• _THE TASK_: Every line of the material that mentions the word "submission" should be copied out.

• _DATASET CONTENT_:
****************
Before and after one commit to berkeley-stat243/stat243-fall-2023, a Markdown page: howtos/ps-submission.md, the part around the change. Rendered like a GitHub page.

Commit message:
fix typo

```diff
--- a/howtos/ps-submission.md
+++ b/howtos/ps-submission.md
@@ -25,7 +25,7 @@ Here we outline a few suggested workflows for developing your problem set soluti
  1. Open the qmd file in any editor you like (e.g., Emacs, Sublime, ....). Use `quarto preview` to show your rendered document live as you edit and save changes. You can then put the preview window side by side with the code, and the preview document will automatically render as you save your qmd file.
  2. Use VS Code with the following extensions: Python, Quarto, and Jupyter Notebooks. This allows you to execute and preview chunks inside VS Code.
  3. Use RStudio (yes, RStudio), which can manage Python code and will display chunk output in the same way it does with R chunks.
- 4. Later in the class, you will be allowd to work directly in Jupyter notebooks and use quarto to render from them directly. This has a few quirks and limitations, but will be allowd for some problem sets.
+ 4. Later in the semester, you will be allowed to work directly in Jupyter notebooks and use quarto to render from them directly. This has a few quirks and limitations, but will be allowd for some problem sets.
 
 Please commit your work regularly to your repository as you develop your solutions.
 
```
****************
• _OUTPUT_:
Before and after one commit to berkeley-stat243/stat243-fall-2023, a Markdown page: howtos/ps-submission.md, the part around the change. Rendered like a GitHub page.
--- a/howtos/ps-submission.md
+++ b/howtos/ps-submission.md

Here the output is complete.